July 16: A line of locally heavy showers redeveloping just outside the Route 128 belt north and west of Boston down to the Rhode Island border at 145 PM. The ASOS at KBED (Hanscom Field) reported 0.69 inches in the last 30 minutes. May even have a rumble of thunder or two.
July 16: At 11 AM, NWS Taunton reported a total of 0.57 inches of rain from Tuesday into Wednesday morning. Taunton Airport (KTAN), 8 miles SE of KBOX, has reported 1.96 inches. That's the type of differences we can see during the summer with localized heavier rainfall.
July 16: The Flash Flood Watch has been cancelled for central and western areas of southern New England as well as Cheshire and Hillsborough counties in N.H. The heaviest rainfall has shifted east, and drier air is working in.
July 16: The flash flood warning has been extended for Plymouth and eastern Bristol counties in Mass. and Newport county R.I. until 230 PM.
July 16: Heavy rainfall continues through midday across eastern Mass. and R.I. Here is the mid morning radar, along with the heavier rain that has been reported:
July 16: Two easy ways to get your yard or property ready for hurricane season:
1. Have a plan for bringing in all outdoor furniture & securing anything else that isn't tied down, should a storm threaten the area

2. Trim the trees and shrubs around your home. High winds can turn branches into projectiles during a storm

Find more safety tips at http://www.ready.gov/hurricanes and share these tips with your Facebook friends!
July 16: We extended Flash Flood Warning to northern Bristol Cty and western Plymouth Cty based on radar trends and NWS employee report.
July 16: The threat for flash flooding continues today, with some heavy showers and thunderstorms possible. Some areas saw as much as 3+ inches of rain in a short time last evening.
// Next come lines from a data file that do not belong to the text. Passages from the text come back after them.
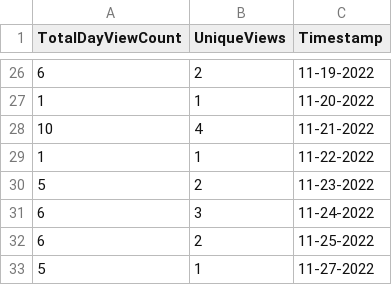
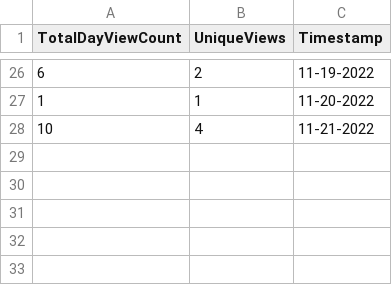
Before and after one commit to digitalocean/k8s-adoption-journey, a CSV file: github-telemetry/views.csv, drawn as a sheet; only a part is shown, gaps mark what is left out.

```diff
--- a/github-telemetry/views.csv
+++ b/github-telemetry/views.csv
@@ -28,6 +28 @@ TotalDayViewCount,UniqueViews,Timestamp
 10,4,11-21-2022
-1,1,11-22-2022
-5,2,11-23-2022
-6,3,11-24-2022
-6,2,11-25-2022
-5,1,11-27-2022
```
Also changed, not shown: 1 other file.
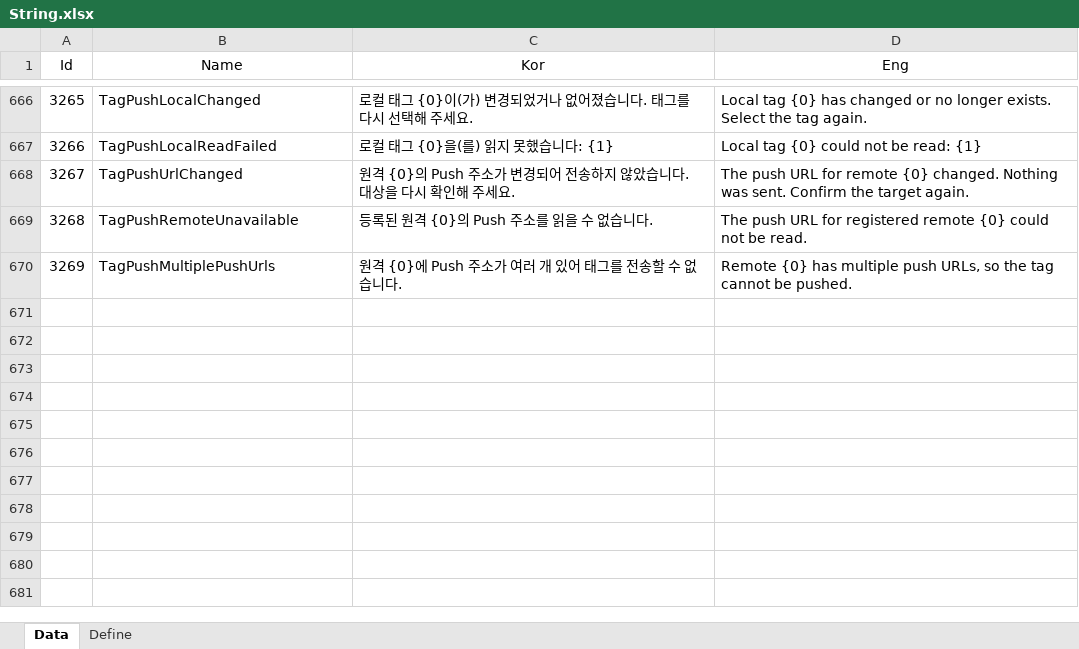
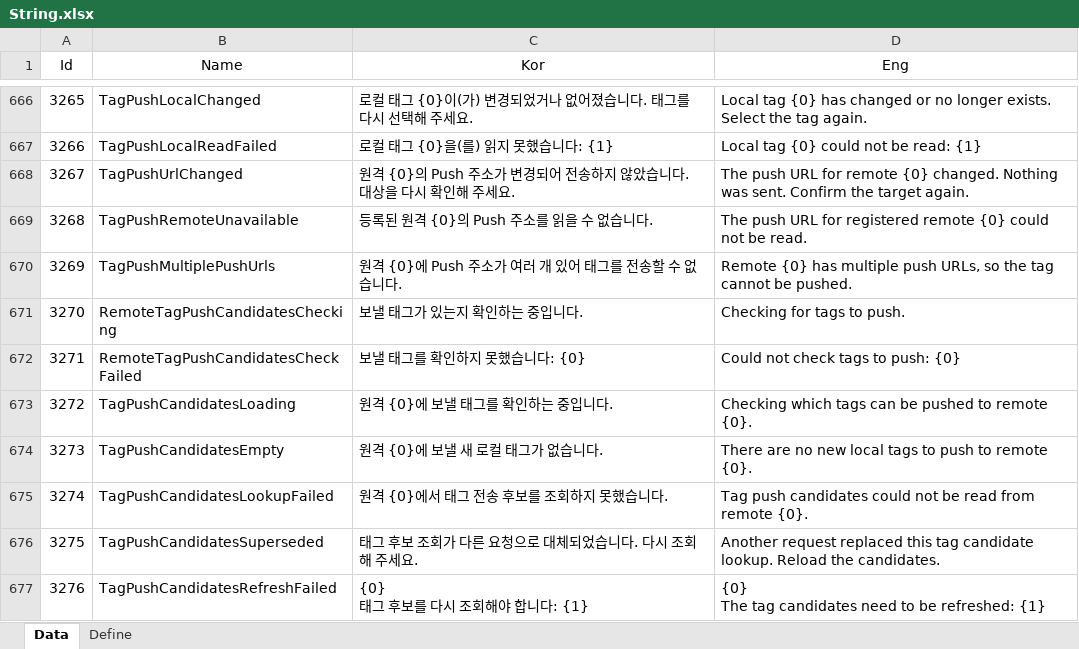
Before and after one commit to EomTaeWook/Bough, an Excel workbook: Excel/String.xlsx, sheet Data, drawn as a sheet; only a part is shown, gaps mark what is left out; values as stored, in another font and other column widths than the file's, no borders; ↵ is a line break in a cell; the diff names each change by its address in the sheet, - before the commit and + after, or states it on an @@ line.

Commit message:
태그 Push 후보와 전송 버튼 활성 조건 수정

```diff
--- a/Excel/String.xlsx (sheet Data)
+++ b/Excel/String.xlsx (sheet Data)
+row 671: 3270 | RemoteTagPushCandidatesChecking | 보낼 태그가 있는지 확인하는 중입니다. | Checking for tags to push.
+row 672: 3271 | RemoteTagPushCandidatesCheckFailed | 보낼 태그를 확인하지 못했습니다: {0} | Could not check tags to push: {0}
+row 673: 3272 | TagPushCandidatesLoading | 원격 {0}에 보낼 태그를 확인하는 중입니다. | Checking which tags can be pushed to remote {0}.
+row 674: 3273 | TagPushCandidatesEmpty | 원격 {0}에 보낼 새 로컬 태그가 없습니다. | There are no new local tags to push to remote {0}.
+row 675: 3274 | TagPushCandidatesLookupFailed | 원격 {0}에서 태그 전송 후보를 조회하지 못했습니다. | Tag push candidates could not be read from remote {0}.
+row 676: 3275 | TagPushCandidatesSuperseded | 태그 후보 조회가 다른 요청으로 대체되었습니다. 다시 조회해 주세요. | Another request replaced this tag candidate lookup. Reload the candidates.
+row 677: 3276 | TagPushCandidatesRefreshFailed | {0} ↵ 태그 후보를 다시 조회해야 합니다: {1} | {0} ↵ The tag candidates need to be refreshed: {1}
```
Also changed, not shown: 13 other files.
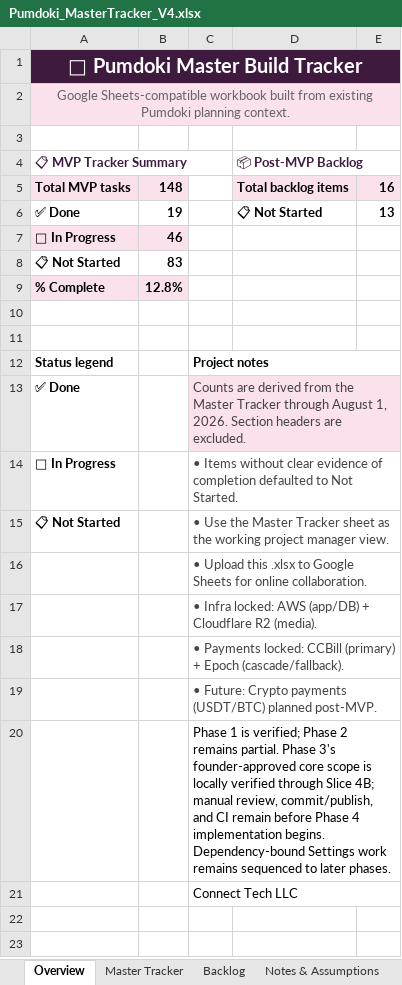
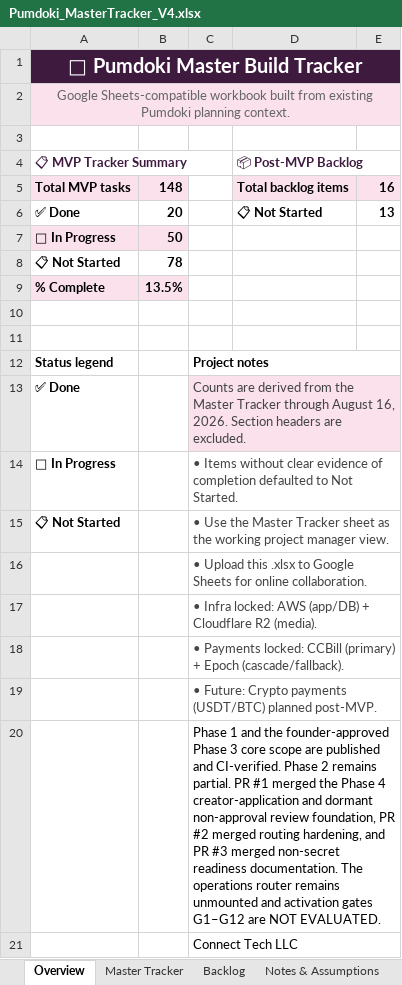
Before and after one commit to QK-Connoisseur/PDoki, an Excel workbook: docs/product/Pumdoki_MasterTracker_V4.xlsx, sheet Overview, drawn as a sheet; values as stored, in another font and other column widths than the file's, no borders; the diff names each change by its address in the sheet, - before the commit and + after, or states it on an @@ line.

```diff
--- a/docs/product/Pumdoki_MasterTracker_V4.xlsx (sheet Overview)
+++ b/docs/product/Pumdoki_MasterTracker_V4.xlsx (sheet Overview)
-B6: 19
+B6: 20
-B7: 46
+B7: 50
-B8: 83
+B8: 78
-B9: 12.8%
+B9: 13.5%
-C13: …through August 1, 2026. Section…
+C13: …through August 16, 2026. Section…
-C20: Phase 1 is verified; Phase 2 remains partial. Phase 3's founder-approved core scope is locally verified through Slice 4B; manual review, commit/publish, and CI remain before Phase 4 implementation begins. Dependency-bound Settings work remains sequenced to later phases.
+C20: Phase 1 and the founder-approved Phase 3 core scope are published and CI-verified. Phase 2 remains partial. PR #1 merged the Phase 4 creator-application and dormant non-approval review foundation, PR #2 merged routing hardening, and PR #3 merged non-secret readiness documentation. The operations router remains unmounted and activation gates G1–G12 are NOT EVALUATED.
```
Also changed, not shown: sheet Master Tracker, sheet Notes & Assumptions.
This threat will continue through the day today.

Here's the morning outlook: